WORK INSTRUCTION: A word-for-word copy of the records is needed, with every picture left out.

[Records drawn from a dataset]
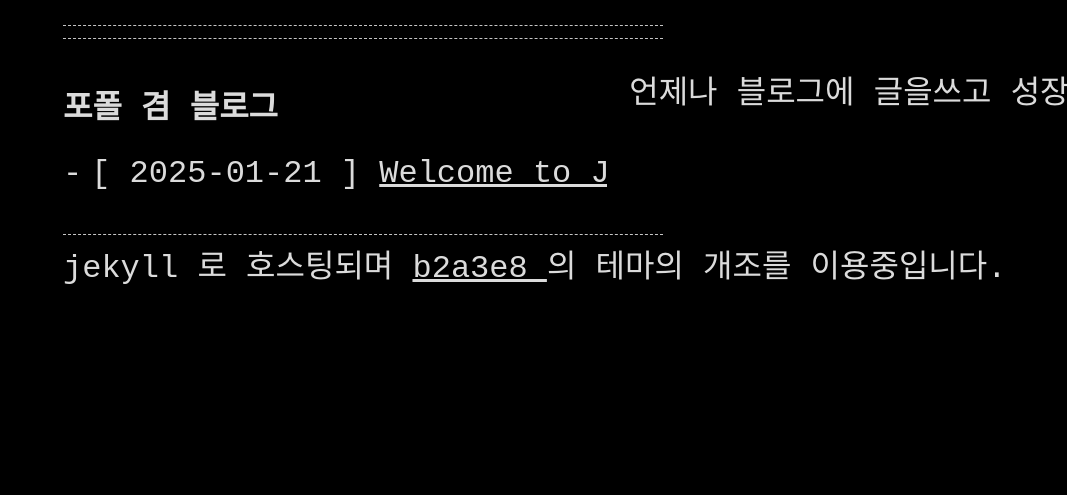
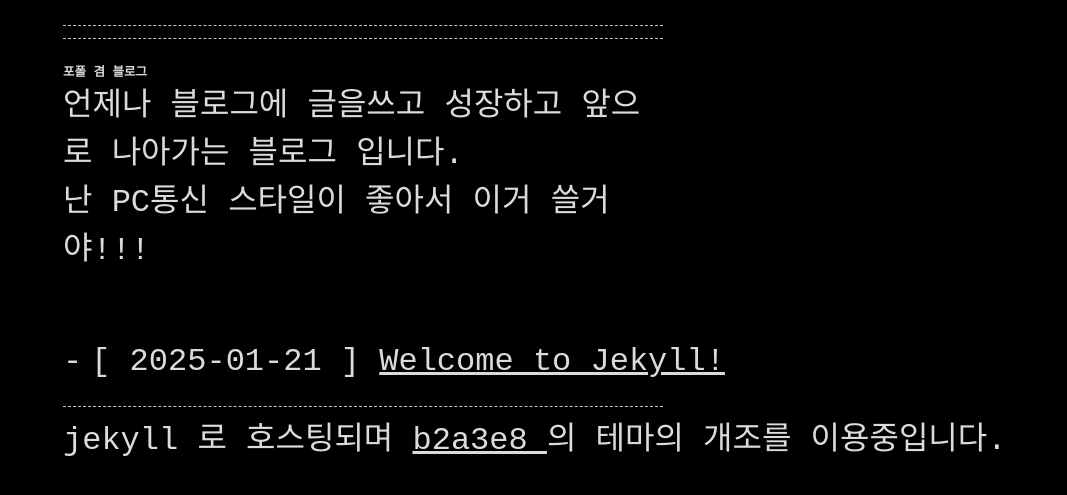
Before and after one commit to Mrochu/Mrochu.github.io, a Jekyll site: the page built from index.md, in a window 1280 px wide. Shown: the top 495 px of the page, without its empty margins (213-1280 px from the left). Built offline with Jekyll 4.4.1, drawn with Linux system fonts in a browser that asks for light colours.

Commit message:
타이핑 재수정

```diff
--- a/_sass/typing.scss
+++ b/_sass/typing.scss
@@ -1,7 +1,7 @@
 /* assets/css/style.css */
 
 /* 전체 텍스트에 타이핑 효과를 부여하는 CSS */
-body, p, h1, h2, h3, h4, h5, h6, li {
+body{
 	font-family: 'Courier New', monospace;
 	font-size: 2rem; /* 기본 폰트 크기 */
 	white-space: nowrap;
```
Also changed, not shown: 1 other file.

OUTPUT:
Before and after one commit to Mrochu/Mrochu.github.io, a Jekyll site: the page built from index.md, in a window 1280 px wide. Shown: the top 495 px of the page, without its empty margins (213-1280 px from the left). Built offline with Jekyll 4.4.1, drawn with Linux system fonts in a browser that asks for light colours.

Commit message:
타이핑 재수정

```diff
--- a/_sass/typing.scss
+++ b/_sass/typing.scss
@@ -1,7 +1,7 @@
 /* assets/css/style.css */
 
 /* 전체 텍스트에 타이핑 효과를 부여하는 CSS */
-body, p, h1, h2, h3, h4, h5, h6, li {
+body{
 	font-family: 'Courier New', monospace;
 	font-size: 2rem; /* 기본 폰트 크기 */
 	white-space: nowrap;
```
Also changed, not shown: 1 other file.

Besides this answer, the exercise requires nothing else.